Work task: Below is a set of records; restate each one word for word.

Given data Start Marker

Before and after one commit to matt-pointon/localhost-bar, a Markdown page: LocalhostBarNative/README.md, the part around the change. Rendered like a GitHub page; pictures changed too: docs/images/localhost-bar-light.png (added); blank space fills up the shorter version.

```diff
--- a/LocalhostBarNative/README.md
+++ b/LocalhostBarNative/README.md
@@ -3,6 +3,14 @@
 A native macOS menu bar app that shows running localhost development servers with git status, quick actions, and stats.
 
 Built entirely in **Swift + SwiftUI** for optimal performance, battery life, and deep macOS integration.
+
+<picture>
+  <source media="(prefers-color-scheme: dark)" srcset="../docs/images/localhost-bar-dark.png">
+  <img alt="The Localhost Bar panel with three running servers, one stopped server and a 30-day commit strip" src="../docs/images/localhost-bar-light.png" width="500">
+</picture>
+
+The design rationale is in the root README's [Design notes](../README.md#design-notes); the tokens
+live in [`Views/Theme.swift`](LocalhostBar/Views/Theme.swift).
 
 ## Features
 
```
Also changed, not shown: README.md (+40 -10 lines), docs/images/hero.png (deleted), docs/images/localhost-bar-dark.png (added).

Given data End Marker

Answer to this problem:
Before and after one commit to matt-pointon/localhost-bar, a Markdown page: LocalhostBarNative/README.md, the part around the change. Rendered like a GitHub page; pictures changed too: docs/images/localhost-bar-light.png (added); blank space fills up the shorter version.

```diff
--- a/LocalhostBarNative/README.md
+++ b/LocalhostBarNative/README.md
@@ -3,6 +3,14 @@
 A native macOS menu bar app that shows running localhost development servers with git status, quick actions, and stats.
 
 Built entirely in **Swift + SwiftUI** for optimal performance, battery life, and deep macOS integration.
+
+<picture>
+  <source media="(prefers-color-scheme: dark)" srcset="../docs/images/localhost-bar-dark.png">
+  <img alt="The Localhost Bar panel with three running servers, one stopped server and a 30-day commit strip" src="../docs/images/localhost-bar-light.png" width="500">
+</picture>
+
+The design rationale is in the root README's [Design notes](../README.md#design-notes); the tokens
+live in [`Views/Theme.swift`](LocalhostBar/Views/Theme.swift).
 
 ## Features
 
```
Also changed, not shown: README.md (+40 -10 lines), docs/images/hero.png (deleted), docs/images/localhost-bar-dark.png (added).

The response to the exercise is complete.